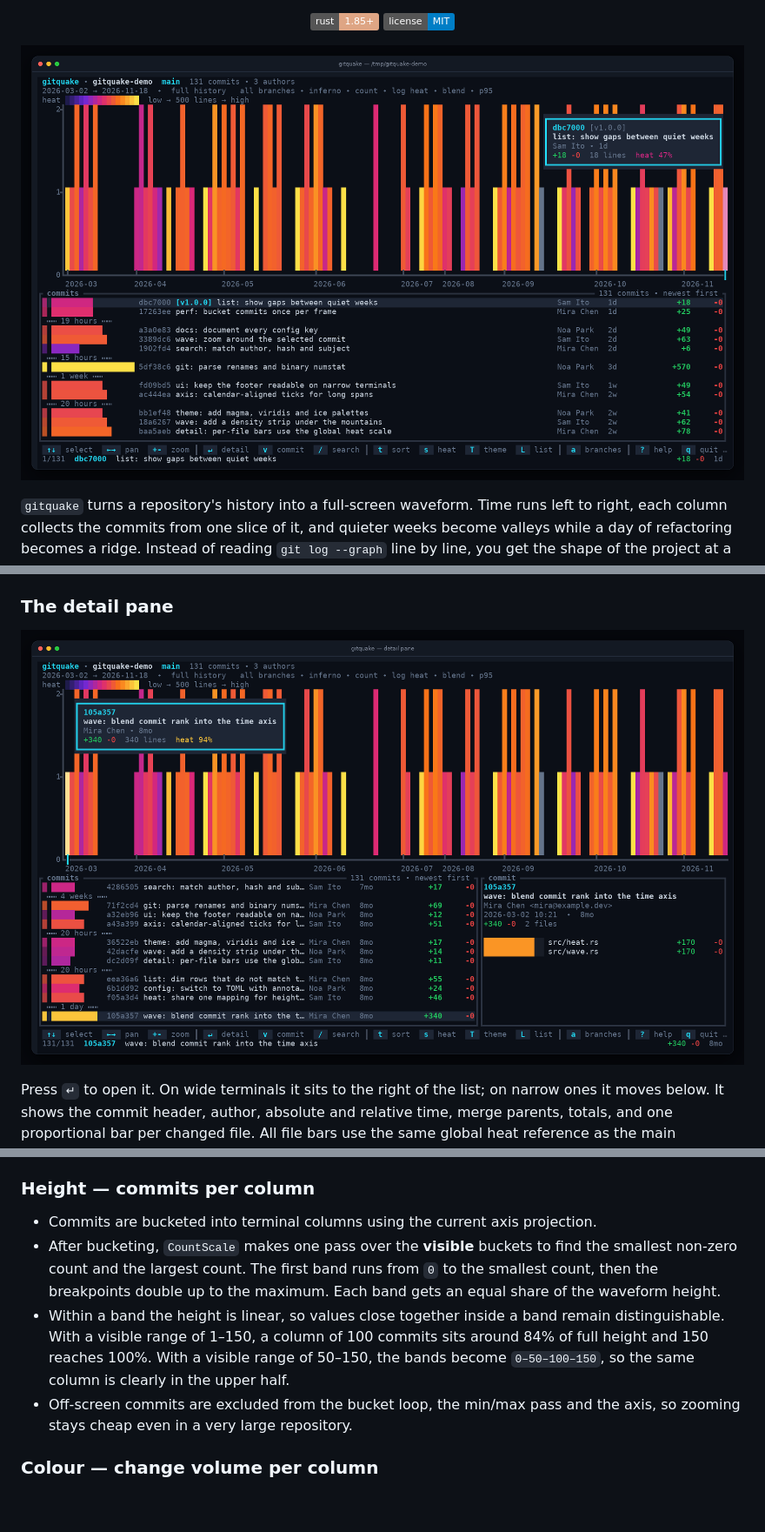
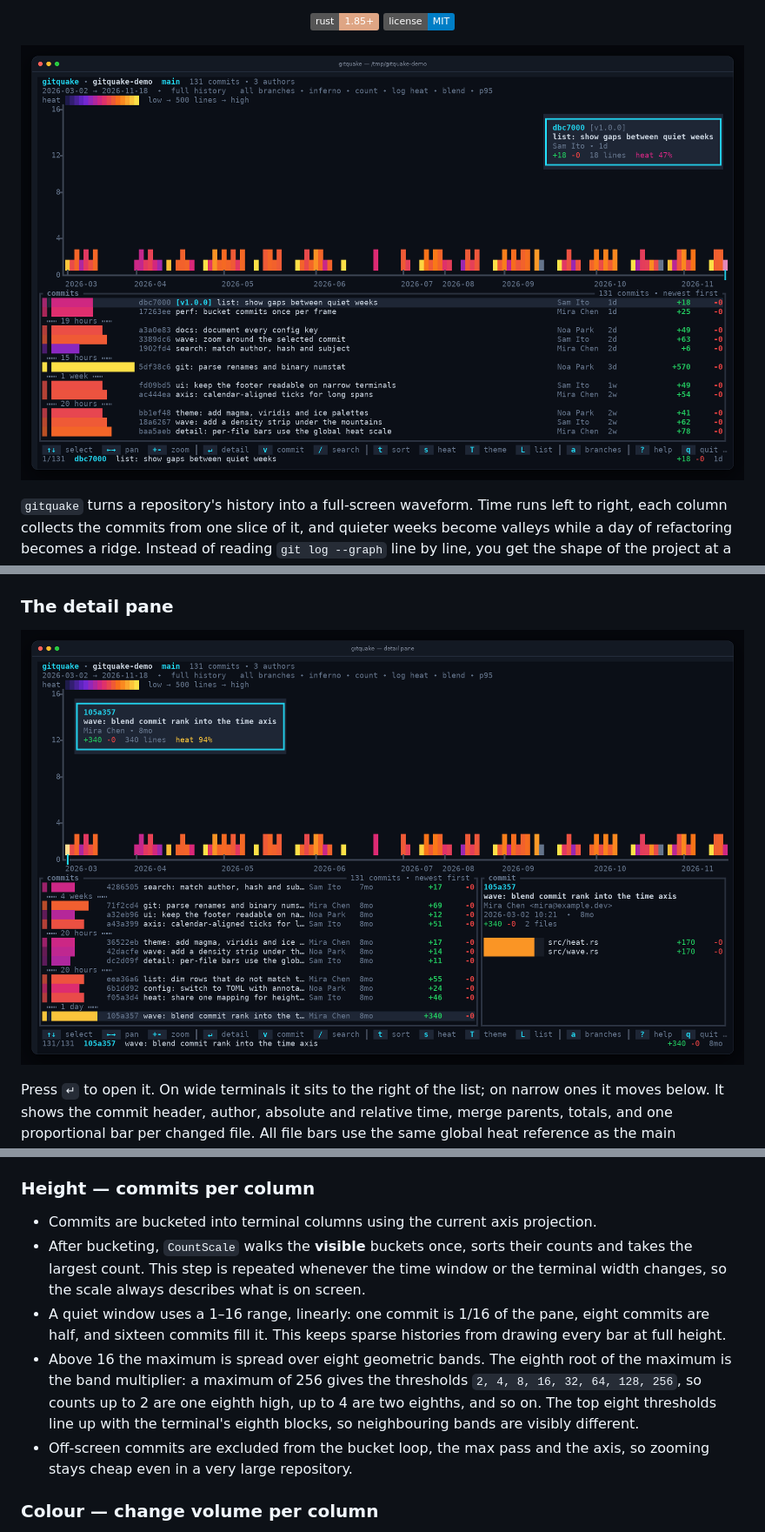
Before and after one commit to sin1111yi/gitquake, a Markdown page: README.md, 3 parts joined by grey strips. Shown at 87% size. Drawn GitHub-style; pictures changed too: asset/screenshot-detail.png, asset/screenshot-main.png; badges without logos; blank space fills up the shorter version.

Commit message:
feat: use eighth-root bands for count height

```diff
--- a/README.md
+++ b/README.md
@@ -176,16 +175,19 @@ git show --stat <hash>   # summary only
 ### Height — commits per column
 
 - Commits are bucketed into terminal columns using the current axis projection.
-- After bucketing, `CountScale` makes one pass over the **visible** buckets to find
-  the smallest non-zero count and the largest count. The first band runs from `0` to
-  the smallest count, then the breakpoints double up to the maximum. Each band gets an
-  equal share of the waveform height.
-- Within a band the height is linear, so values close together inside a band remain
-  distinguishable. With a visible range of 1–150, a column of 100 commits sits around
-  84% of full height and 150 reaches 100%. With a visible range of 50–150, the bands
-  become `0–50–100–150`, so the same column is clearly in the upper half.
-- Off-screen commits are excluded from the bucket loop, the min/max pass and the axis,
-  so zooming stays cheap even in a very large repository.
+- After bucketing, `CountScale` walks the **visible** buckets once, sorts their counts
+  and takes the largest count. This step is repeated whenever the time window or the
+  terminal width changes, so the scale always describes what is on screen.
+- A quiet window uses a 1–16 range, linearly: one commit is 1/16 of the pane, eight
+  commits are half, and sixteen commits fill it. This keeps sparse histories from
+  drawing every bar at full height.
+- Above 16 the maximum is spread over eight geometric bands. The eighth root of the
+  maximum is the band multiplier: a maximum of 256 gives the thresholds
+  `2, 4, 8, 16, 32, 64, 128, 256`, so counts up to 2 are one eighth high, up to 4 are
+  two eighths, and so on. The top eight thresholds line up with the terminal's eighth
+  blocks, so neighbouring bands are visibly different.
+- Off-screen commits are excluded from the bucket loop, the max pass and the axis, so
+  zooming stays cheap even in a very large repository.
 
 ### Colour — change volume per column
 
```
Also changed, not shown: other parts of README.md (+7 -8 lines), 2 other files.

□ □ □ □ □ □ □

Requirement
Within the entries, find all lines holding "even" and copy each one.

Answer section
-  so zooming stays cheap even in a very large repository.
+  zooming stays cheap even in a very large repository.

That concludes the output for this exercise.